Prayer is as natural to my spiritual life as eating is to my physical existence. Hunger pangs tell me when and how much I have to eat. Uneasiness in my spirit tells me when to calm down and seek quiet and solitude in prayers. A feeling of emptiness tells me when to stop and fill up on spiritual energy to keep me going on my journey. Pain and suffering tell me when to stop and see which direction I am being challenged to grow, to go and eventually to glow. Suffering is never desirable but it is through suffering I become aware of the empty holes in my life and fill them with God’s grace. My faith in Christ has always taught me of the salvific potential there is in suffering. Mother Teresa has often been faulted at romanticizing and glorifying suffering. But that is the whole idea of Christianity being born and borne out of the cross.

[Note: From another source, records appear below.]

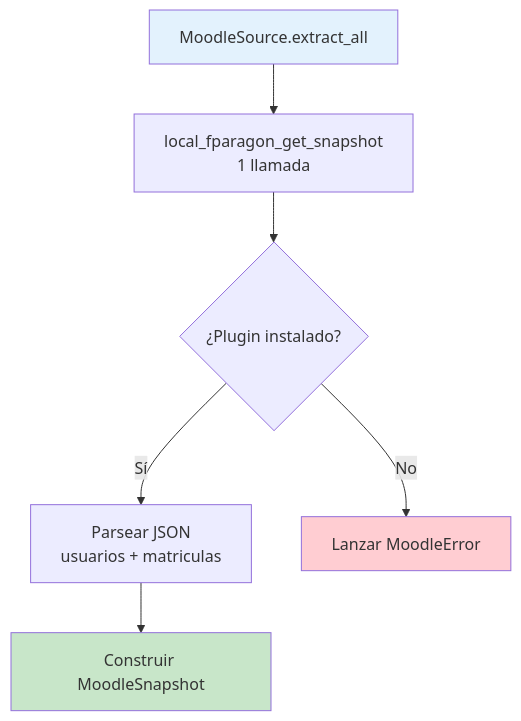
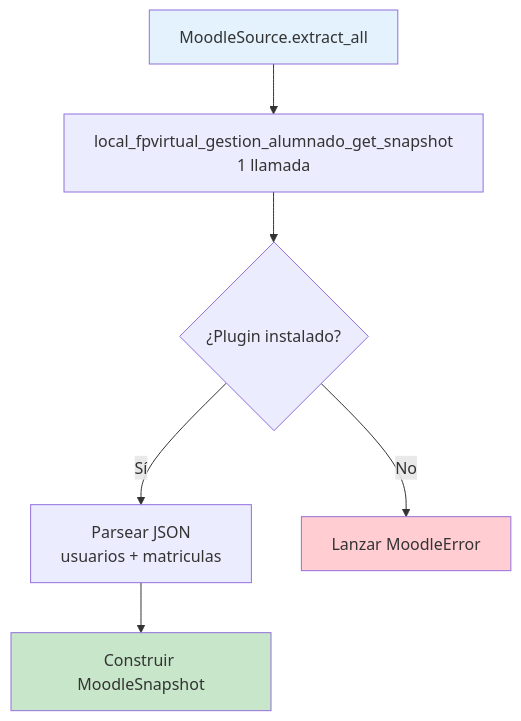
The fifth of 13 diagrams in docus/flujos.md (FPVirtual/fp-virtual-gestion-alumnos), drawn with Mermaid before and after one commit. The commit also changed 30 other files, not shown here.

````diff
--- a/docus/flujos.md
+++ b/docus/flujos.md
@@ -237,12 +237,12 @@
 ```mermaid
 flowchart TD
-    A[MoodleSource.extract_all] --> B[local_fparagon_get_snapshot<br/>1 llamada]
+    A[MoodleSource.extract_all] --> B[local_fpvirtual_gestion_alumnado_get_snapshot<br/>1 llamada]
     B --> C{¿Plugin instalado?}
     C -->|Sí| D[Parsear JSON<br/>usuarios + matriculas]
     C -->|No| E[Lanzar MoodleError]
     D --> F[Construir MoodleSnapshot]
 
     style A fill:#e3f2fd
     style F fill:#c8e6c9
     style E fill:#ffcdd2
 ```
````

In prayer, I become more sharply aware of who I am, who my God is, and the relationships in my life that prod and push me along in my life journey. I do not know what or when the end is. But in prayer, I get a glimmer of what the future holds for me. In prayer, I am strengthened in my Faith, which has been my response to a call and invitation to a relationship with Him who brought me into this world through my parents and sustains me through the people He has sent into my life.
Once when Jesus was praying alone, with only the disciples near him, he asked them, ‘Who do the crowds say that I am?’ They answered, ‘John the Baptist; but others, Elijah; and still others, that one of the ancient prophets has arisen.’ He said to them, ‘But who do you say that I am?’ Peter answered, ‘The Messiah of God.’ He sternly ordered and commanded them not to tell anyone, saying, ‘The Son of Man must undergo great suffering, and be rejected by the elders, chief priests, and scribes, and be killed, and on the third day be raised.’